No Thumbnail Available
Burke-Sullivan, Eileen
Issue Date
Research Projects
Organizational Units
Journal Issue
Alternative Title
Two trains of thought chugged out of my mental station when I began reflecting on the Scripture that the Church provides for our banquet of the word today. The first concerns the Church's constant reverence for martyrs, those who have died in witness to God's Reign and the central mystery of the Resurrection. In the month of November each year the Church calls us to attend to the fact that all of us will die and we need to think about death as the goal that shapes our lives and choices every day. If I believe in the Resurrection and the ultimate Reign of God (and act accordingly) then I do not need to fear death or anything short of death. Every event, every choice, becomes an opportunity to live into the freedom of belonging entirely to God who loves us utterly and desires our joy. Nothing conveys this reality more clearly than the death of a martyr. It is perhaps helpful for us to note that during the Twentieth Century there were more martyrs in the Church than in any era since the first three centuries. Perhaps we need that witness of faith more than other generations have. In any case the story of the seven Maccabean brothers and their very strong mother certainly reflects faith in God's Reign.| | But today's Gospel text casts the first reading into a slightly different context and my second train of thought went down that track. Luke presents us with a very challenging parable from Jesus about the rich noble who goes away to become the King of the larger territory. He gives his servants sums of his resources (gifts) and tells them to invest it for a profit. Meanwhile his neighbors have gone about petitioning that he NOT be made king -- they "despise him" the text says. So Luke's Jesus presents us with a very strong leader who has serious enemies and whose servants are commanded to work to enlarge their gifts (with a whiff of threat?) while he is "away." The clue to the text is in the story setup at the beginning where Luke tells us that they are near Jerusalem where there is a strong belief in the coming of the Reign of God. Jesus is then giving us a Kingdom message. Our King (God) is very strong and has serious enemies (start with Antiochus the Greek who slaughtered Mrs. Maccabee and her seven sons, and come right down to the present) but note that the leader isn't going to have a lot of patience with enemies. When the time comes for reckoning he will "slay them." (So much for "good and gentle Jesus" images), and he will call to account his servants for the gifts he has given them. One might say that the model servant (who made 100% return) is one like the Maccabee boys ready to do always and only God's Will -- even to death.| So, this is where the two trains come together on one track -- the Reign of God is demanding. It demands everything that we are. But it is worth everything.|This is a most uncomfortable meditation for those who want to cling to an image of God that is "soft" or "tolerant" of great evil. "God will forgive anything" I hear my young adult students say on a regular basis. . . but here is Jesus suggesting a difficult paradox in the "character" of God. If we imagine that God's gifts to his servants are the various forms of power to disclose his reign on earth as it is in heaven, (healing, revealing, reconciling) the message is that if you don't use and enlarge the gift you lose it! It's a demanding call.|Furthermore the King will do away with his enemies when the Kingdom comes to fullness. I certainly would rather be a servant than an enemy on that day -- but as I meditate on these texts I have more than a small jolt out of any comfortable capitalistic pursuits I might be about. I think my most focused prayer today will be to ask for the grace to say in truth: "When your glory appears, my joy will be full!" Ps 17- response.
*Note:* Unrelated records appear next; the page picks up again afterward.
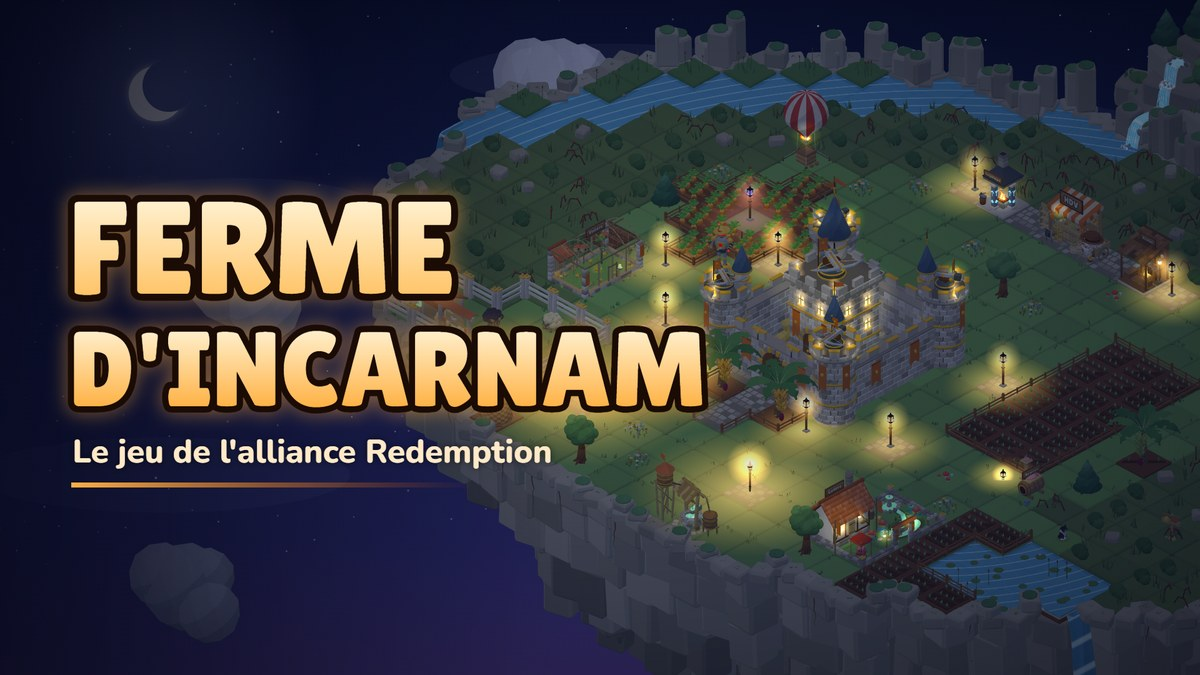
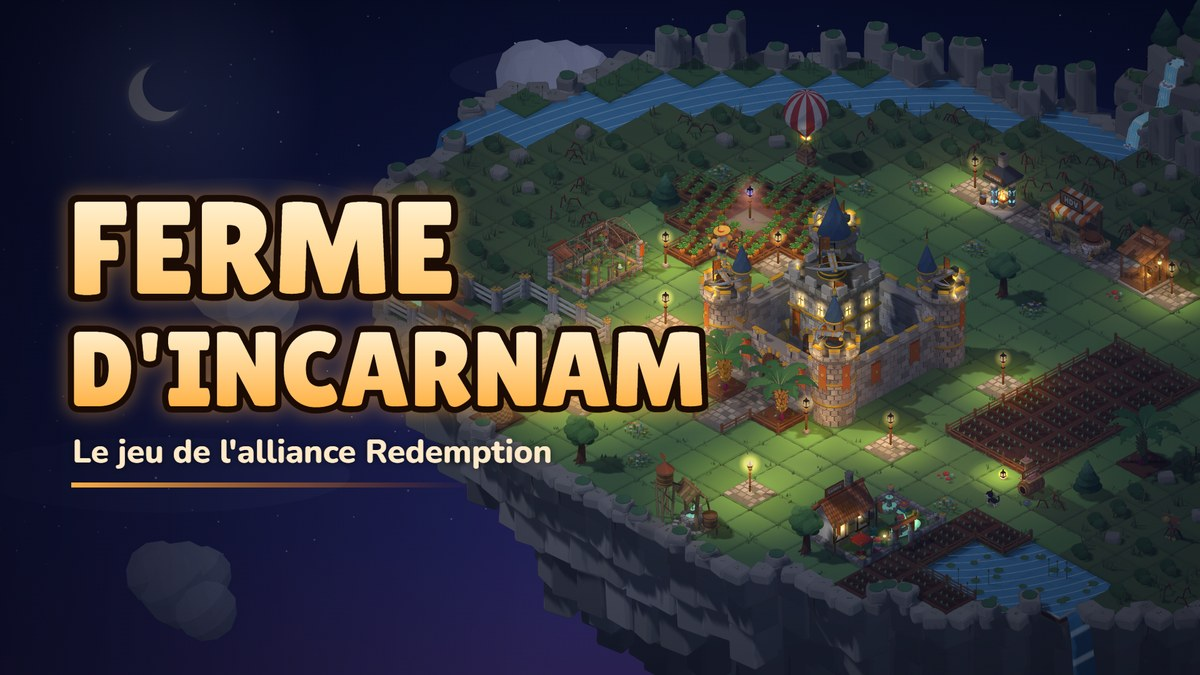
Ferme : image de partage de nuit refaite en graphismes complets (ombres, contours, vraies lumieres)

diff --git a/site/ferme/index.html b/site/ferme/index.html
@@ -13,13 +13,13 @@
 <meta property="og:title" content="Ferme d'Incarnam">
 <meta property="og:description" content="Le jeu de l'alliance Redemption : cultive ta ferme, élève tes bêtes et défends-la contre les vagues de monstres.">
 <meta property="og:url" content="https://redemption-alliance.vercel.app/ferme/">
-<meta property="og:image" content="https://redemption-alliance.vercel.app/ferme/assets/icones/partage-ferme.jpg?v=20261114">
+<meta property="og:image" content="https://redemption-alliance.vercel.app/ferme/assets/icones/partage-ferme.jpg?v=20261114b">
 <meta property="og:image:width" content="1200">
 <meta property="og:image:height" content="675">
 <meta property="og:image:alt" content="La Ferme d'Incarnam : une île flottante avec son château, ses cultures et ses moutons">
 <meta name="twitter:card" content="summary_large_image">
 <meta name="twitter:title" content="Ferme d'Incarnam">
-<meta name="twitter:image" content="https://redemption-alliance.vercel.app/ferme/assets/icones/partage-ferme.jpg?v=20261114">
+<meta name="twitter:image" content="https://redemption-alliance.vercel.app/ferme/assets/icones/partage-ferme.jpg?v=20261114b">
 <link rel="manifest" href="manifest.webmanifest">
 <meta name="theme-color" content="#8fd3f4">
 <meta name="mobile-web-app-capable" content="yes">

diff --git a/site/ferme/maj/index.html b/site/ferme/maj/index.html
@@ -84,7 +84,7 @@ footer { text-align: center; color: var(--doux); font-size: .8rem; padding: 0 16
 <body>
 <header class="haut">
   <div class="banniere">
-    <img src="../assets/icones/partage-ferme.jpg?v=20261114" alt="La Ferme d'Incarnam de nuit : une île flottante, son château éclairé, ses champs et ses lanternes" width="1200" height="675">
+    <img src="../assets/icones/partage-ferme.jpg?v=20261114b" alt="La Ferme d'Incarnam de nuit : une île flottante, son château éclairé, ses champs et ses lanternes" width="1200" height="675">
   </div>
   <div class="titre-page">
     <div><h1>Les nouveautés</h1><p class="sous">Chaque mise à jour du jeu, la plus récente en haut.</p></div>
University Ministry, Creighton University.
These reflections may not be sold or used commercially without permission. Personal or parish use is permitted.
PubMed ID